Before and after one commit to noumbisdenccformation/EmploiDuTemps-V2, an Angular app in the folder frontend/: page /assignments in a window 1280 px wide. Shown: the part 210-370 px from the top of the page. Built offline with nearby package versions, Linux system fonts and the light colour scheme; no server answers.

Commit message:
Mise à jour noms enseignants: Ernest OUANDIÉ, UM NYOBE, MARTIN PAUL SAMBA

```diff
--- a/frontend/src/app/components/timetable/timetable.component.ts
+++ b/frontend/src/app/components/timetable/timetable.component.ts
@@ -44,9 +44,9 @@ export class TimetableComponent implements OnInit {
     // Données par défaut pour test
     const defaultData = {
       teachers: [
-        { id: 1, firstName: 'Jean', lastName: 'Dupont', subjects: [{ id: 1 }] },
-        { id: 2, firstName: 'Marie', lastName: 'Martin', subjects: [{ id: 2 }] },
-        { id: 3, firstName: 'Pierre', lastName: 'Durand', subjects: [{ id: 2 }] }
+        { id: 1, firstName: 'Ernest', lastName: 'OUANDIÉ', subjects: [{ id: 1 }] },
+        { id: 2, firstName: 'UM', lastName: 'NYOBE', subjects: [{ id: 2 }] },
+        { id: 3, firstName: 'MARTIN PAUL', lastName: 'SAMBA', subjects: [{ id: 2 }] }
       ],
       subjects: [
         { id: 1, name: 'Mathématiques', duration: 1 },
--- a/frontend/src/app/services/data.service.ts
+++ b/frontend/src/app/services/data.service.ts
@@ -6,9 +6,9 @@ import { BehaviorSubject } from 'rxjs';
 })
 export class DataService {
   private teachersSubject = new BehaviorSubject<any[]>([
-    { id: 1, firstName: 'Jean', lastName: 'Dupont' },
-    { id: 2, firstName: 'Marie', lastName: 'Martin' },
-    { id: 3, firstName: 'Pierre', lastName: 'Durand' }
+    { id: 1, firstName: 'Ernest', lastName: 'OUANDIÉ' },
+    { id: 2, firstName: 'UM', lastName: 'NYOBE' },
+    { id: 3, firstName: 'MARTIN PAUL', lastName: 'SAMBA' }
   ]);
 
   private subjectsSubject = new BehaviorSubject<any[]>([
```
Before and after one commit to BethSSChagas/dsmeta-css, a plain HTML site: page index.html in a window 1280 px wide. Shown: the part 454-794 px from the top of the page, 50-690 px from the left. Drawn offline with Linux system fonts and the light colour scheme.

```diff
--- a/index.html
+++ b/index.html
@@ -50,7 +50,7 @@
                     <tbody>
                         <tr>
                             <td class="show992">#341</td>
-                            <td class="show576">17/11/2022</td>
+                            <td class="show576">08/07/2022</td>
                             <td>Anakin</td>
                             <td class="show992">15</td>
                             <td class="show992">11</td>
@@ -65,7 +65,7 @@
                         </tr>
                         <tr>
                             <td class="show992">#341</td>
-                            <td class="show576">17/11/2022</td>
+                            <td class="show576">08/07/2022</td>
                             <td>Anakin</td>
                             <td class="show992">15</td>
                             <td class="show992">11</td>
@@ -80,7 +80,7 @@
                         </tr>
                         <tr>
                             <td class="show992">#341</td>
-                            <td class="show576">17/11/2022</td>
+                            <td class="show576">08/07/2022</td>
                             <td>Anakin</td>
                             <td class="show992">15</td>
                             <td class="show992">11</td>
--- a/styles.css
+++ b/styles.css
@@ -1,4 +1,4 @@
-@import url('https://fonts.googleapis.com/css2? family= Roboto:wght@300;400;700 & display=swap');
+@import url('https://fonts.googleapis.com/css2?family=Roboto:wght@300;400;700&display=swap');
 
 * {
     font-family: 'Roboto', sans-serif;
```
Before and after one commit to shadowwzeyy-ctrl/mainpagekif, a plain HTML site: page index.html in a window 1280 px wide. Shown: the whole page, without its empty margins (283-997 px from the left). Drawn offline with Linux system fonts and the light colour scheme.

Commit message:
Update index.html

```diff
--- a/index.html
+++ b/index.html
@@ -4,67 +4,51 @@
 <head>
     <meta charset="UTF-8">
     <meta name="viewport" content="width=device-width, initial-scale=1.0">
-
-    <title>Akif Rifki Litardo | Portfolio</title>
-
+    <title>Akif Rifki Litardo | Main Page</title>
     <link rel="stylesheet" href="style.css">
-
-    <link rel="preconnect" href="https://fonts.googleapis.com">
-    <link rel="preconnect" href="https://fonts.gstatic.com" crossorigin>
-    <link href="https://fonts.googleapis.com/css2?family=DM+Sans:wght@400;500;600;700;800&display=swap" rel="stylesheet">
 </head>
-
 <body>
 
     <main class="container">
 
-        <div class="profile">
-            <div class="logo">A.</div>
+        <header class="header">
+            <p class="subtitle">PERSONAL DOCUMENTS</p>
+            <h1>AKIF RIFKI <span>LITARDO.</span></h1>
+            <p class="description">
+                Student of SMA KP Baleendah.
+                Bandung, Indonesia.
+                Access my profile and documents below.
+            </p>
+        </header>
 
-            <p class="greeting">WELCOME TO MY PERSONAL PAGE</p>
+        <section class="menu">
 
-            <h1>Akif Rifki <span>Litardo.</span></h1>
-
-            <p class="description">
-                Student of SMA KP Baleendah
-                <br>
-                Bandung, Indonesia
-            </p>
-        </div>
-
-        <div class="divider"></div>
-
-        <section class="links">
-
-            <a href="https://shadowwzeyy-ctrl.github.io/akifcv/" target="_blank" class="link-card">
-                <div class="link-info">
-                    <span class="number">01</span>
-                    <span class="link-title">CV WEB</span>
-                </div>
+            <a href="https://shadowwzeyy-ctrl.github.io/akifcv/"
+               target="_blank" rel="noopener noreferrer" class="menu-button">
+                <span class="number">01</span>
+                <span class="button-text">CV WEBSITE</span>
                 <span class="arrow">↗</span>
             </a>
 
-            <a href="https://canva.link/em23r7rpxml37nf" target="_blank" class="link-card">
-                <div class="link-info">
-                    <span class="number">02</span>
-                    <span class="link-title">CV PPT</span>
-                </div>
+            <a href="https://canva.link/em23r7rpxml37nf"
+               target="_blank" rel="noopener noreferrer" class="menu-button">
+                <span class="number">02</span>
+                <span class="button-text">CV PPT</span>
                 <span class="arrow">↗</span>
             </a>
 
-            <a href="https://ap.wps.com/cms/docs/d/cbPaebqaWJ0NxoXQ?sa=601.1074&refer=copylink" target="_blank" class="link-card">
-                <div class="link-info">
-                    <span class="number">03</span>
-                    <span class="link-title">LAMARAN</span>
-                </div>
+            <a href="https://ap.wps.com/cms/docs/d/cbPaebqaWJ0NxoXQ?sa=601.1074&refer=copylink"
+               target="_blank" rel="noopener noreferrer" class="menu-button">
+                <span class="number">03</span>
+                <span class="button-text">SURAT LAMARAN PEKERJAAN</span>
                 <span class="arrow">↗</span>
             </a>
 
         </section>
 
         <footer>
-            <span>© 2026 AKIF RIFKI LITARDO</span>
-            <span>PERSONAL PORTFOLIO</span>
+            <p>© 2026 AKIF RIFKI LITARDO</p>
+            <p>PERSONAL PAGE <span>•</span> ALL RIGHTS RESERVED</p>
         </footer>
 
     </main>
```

What the exercise asks: Every line of the listing that holds the word "swap" should be counted. Please give that number only.

Response area: 3